But by the end of the night, buttressed by flash polls and more confident spin from the Kerry camp, pundits — even those on Faux News — were almost uniformly trumpeting a decisive Kerry victory. By the next morning, as the coverage snowballed, you’d have thought it was “Lincoln and Douglas vs. Elmer Fudd,” as Charlie Cook put it.
Dean says taking my advice would have backfired on Kerry. That by being more aggressive, he would have looked like a nut and turned off the liberals who already want us to be nicer to the U.N. and pull out of Iraq.
I disagree with that completely. Look closer at the Gallup numbers (as Dean is now doing). Sure, Kerry “looked more presidential” than Bush, but he made little headway in changing voters’ fundamental assumptions about him. Namely, that he’s a flip-flopper who changes positions often, is less trustworthy than Bush and weaker on Iraq, terrorism and national security. By a 17-point margin, voters preferred Bush as the man “tough enough” for the job.
Kerry would have done better to follow my advice. Maintain the same posture, which worked. Talk about the need for allies, which worked. But cut out the references to a “summit” and instead offer some real meat on Iraq. Tell them you’d ask NATO to secure the border areas, and then you’d deal once and for all with murderers like Muqtada al Sadr and Zarqawi, and then you’d break up the terorrist mini-states that had formed in places like Fallujah, so we could finish our work and get the hell out of there.

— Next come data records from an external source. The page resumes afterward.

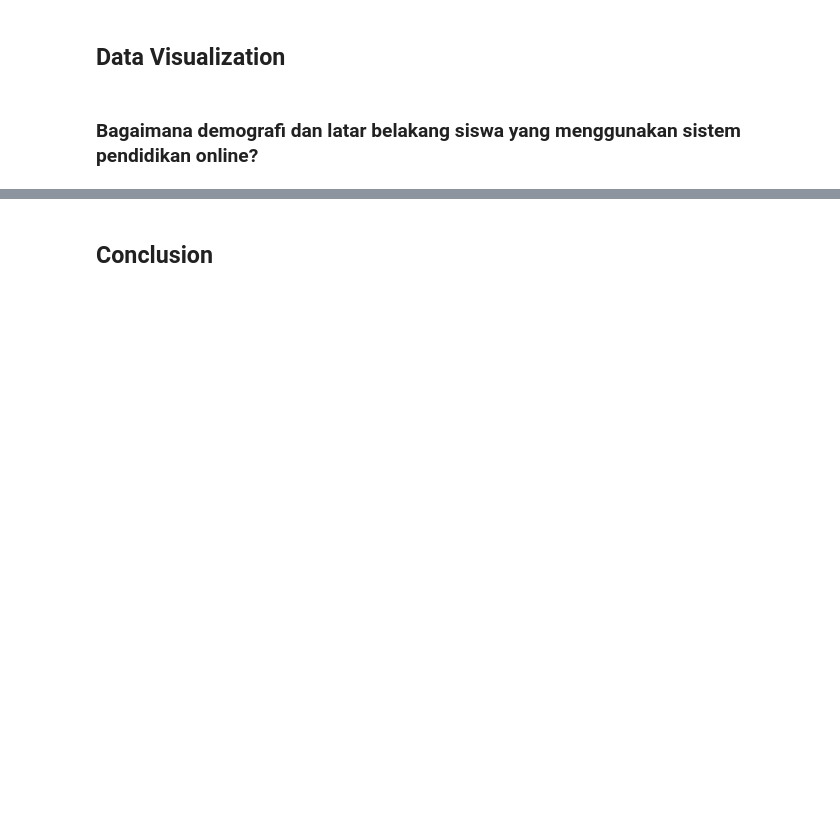
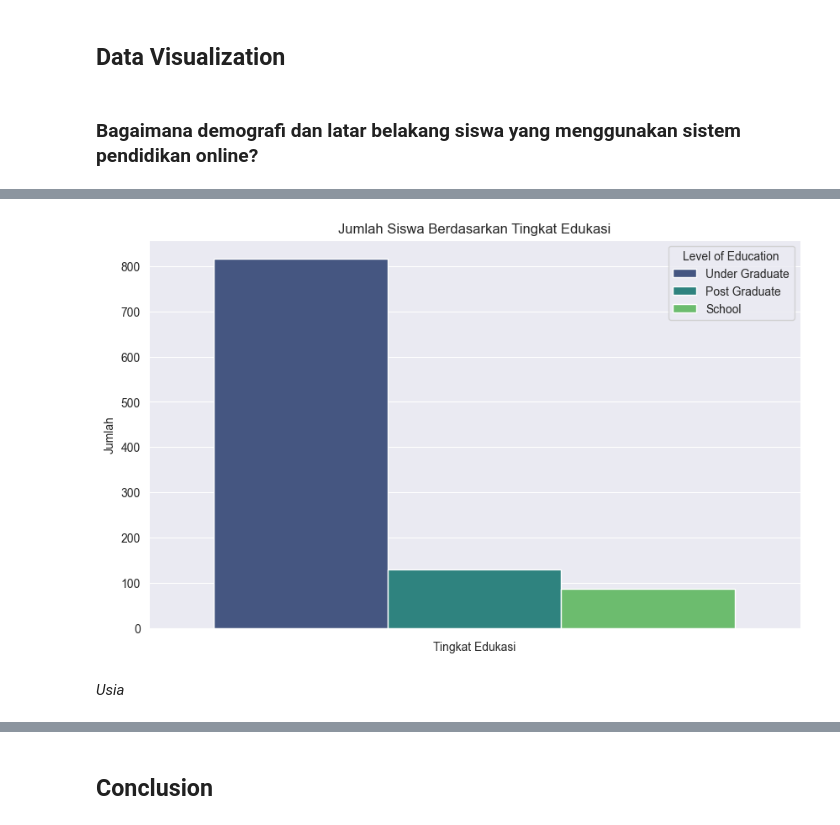
Before and after one commit to rizkiwijanarko/Student_Adaptability_on_E-Learning_Data_Analysis, a Jupyter notebook: E-Learning Data Analysis.ipynb, the cells around one changed output, grey strips where cells are left out. Saved outputs shown, nothing was run; the diff lists cells and outputs as text; code cells hidden in the pictures; blank space fills up the shorter version.

```diff
--- a/E-Learning Data Analysis.ipynb
+++ b/E-Learning Data Analysis.ipynb
@@ -306,0 +334,14 @@ plt.figure(figsize=(10, 6))
+# %%
+education_df = df['Level of Education'].value_counts()
+# %%
+# Visualisasi
+plt.figure(figsize=(10, 6))
+sns.barplot(hue=education_df.index, y=education_df.values, palette='viridis')
+plt.title("Jumlah Siswa Berdasarkan Tingkat Edukasi")
+plt.xlabel("Tingkat Edukasi")
+plt.ylabel("Jumlah")
+plt.show()
+# %% [output]
+[figure, added]
+# %% [markdown]
+*Usia*
```
Also changed, not shown: parts of 22 cells of this notebook.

Yes, liberals badly want to make the point that Bush was wrong to go into Iraq. But at the same time, they don’t want to see us just pull up stakes and leave Iraq in a state of civil war or islamist theocracy. Hell, only the Kucinich/Nader crowd wants us out tomorrow, and there are just as many conservatives who’d also just as well see us declare victory and leave, whether Iraq was at peace or not.
So it’s possible to press the case that invading Iraq was a collossal error in judgement, but that now we’ve got to win there to get back on track in the war against al Qaeda, and that we must do so in such a way that’s tough on the terrorists but respectful of our allies. John Kerry didn’t do that, and that’s why, spinning aside, the American people still doubt him today.